Christmas beyond borders: Fujian winter celebrations

Still dreaming of a white Christmas? Look no further. Fujian province in China is just a two-and-a-half-hour flight from Manila via Philippine Airlines. 

It’s never too late to experience a white Christmas this year in the enchanting winter of Fujian, where temperatures range from eight to 15 degrees Celsius with the winter season extending from December to February.

Although December is not officially winter in Fujian, it marks the midway through the winter season, bringing colder weather and widespread snowfall.

According to records, the city of Wuyishan holds the title for the coldest city in Fujian in December, with temperatures dropping to lows of about 5 degrees Celsius.

Wuyishan boasts a row of scenic silver trees—a sight to behold. Tourists can enjoy hanging out by the trees, taking a stroll among these frozen wonders, and capturing souvenir photos of icy leaves formed by rime when moisture in fog freezes suddenly on objects.

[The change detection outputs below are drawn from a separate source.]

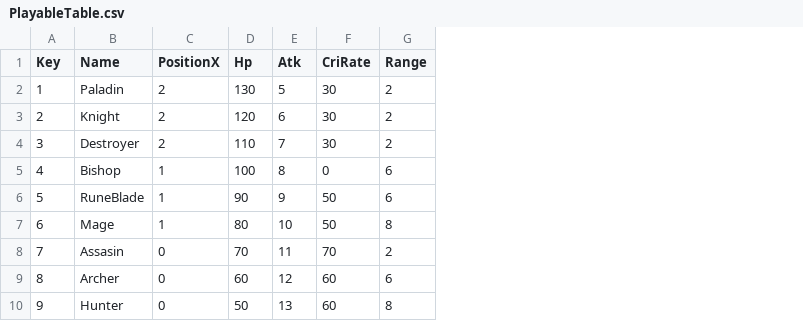
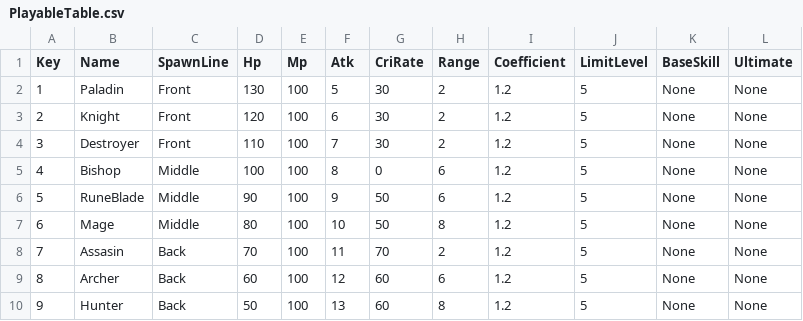
Before and after one commit to sh98923/seonan_Trickal, a CSV file: Assets/Resources/Tables/PlayableTable.csv, drawn as a sheet; removed rows and columns are numbered as before the commit, all else as after; the diff names each change by its address in the sheet, - before the commit and + after, or states it on an @@ line.

```diff
--- a/Assets/Resources/Tables/PlayableTable.csv
+++ b/Assets/Resources/Tables/PlayableTable.csv
-column C (PositionX), rows 2-10: 2 | 2 | 2 | 1 | 1 | 1 | 0 | 0 | 0
+column C (SpawnLine), rows 2-10: Front | Front | Front | Middle | Middle | Middle | Back | Back | Back
+column E (Mp), rows 2-10: all 100
+column I (Coefficient), rows 2-10: all 1.2
+column J (LimitLevel), rows 2-10: all 5
+column K (BaseSkill), rows 2-10: all None
+column L (Ultimate), rows 2-10: all None
```
Also changed, not shown: Assets/Resources/Tables/StageTable.csv, 17 other files.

Some locals choose to gather around a crackling stove, hold a cup of freshly brewed tea in their hands, and indulge in delightful chitchat with friends. Snow, tea, and friends come together to create the perfect winter day for them.

At Sunset Pier in subtropical Xiamen, where the weather is a bit warmer, a store creates artificial snow, attracting many young people who capture moments with the Christmas tree installed there.

Meanwhile, in Fuzhou, several bars and restaurants remain open during the Christmas season.

Fuzhou native Yu Siwei shared, “Some business districts set off the Christmas atmosphere early, creating scenes suitable for photos, preheating Christmas special menus, or promoting discount activities.”

While Christmas isn’t an official holiday in China, the Fuzhou native emphasized that the celebration begins after work for those with jobs. 

“The younger generation looks forward to Christmas, but not in a religious sense as most of us are not religious. We just see Christmas as an opportunity to hang out and have fun with friends, engaging in ordinary activities like shopping, enjoying delicious food, or having a post-dinner glass of wine,” Yu said. 

Although not a traditional celebration, younger people in China have adopted a unique way to mark the occasion—by giving apples to friends and loved ones. The Mandarin phrase for apple, “ping guo,” sounds similar to “safe and sound” in Chinese, symbolizing blessings for a safe and peaceful year ahead.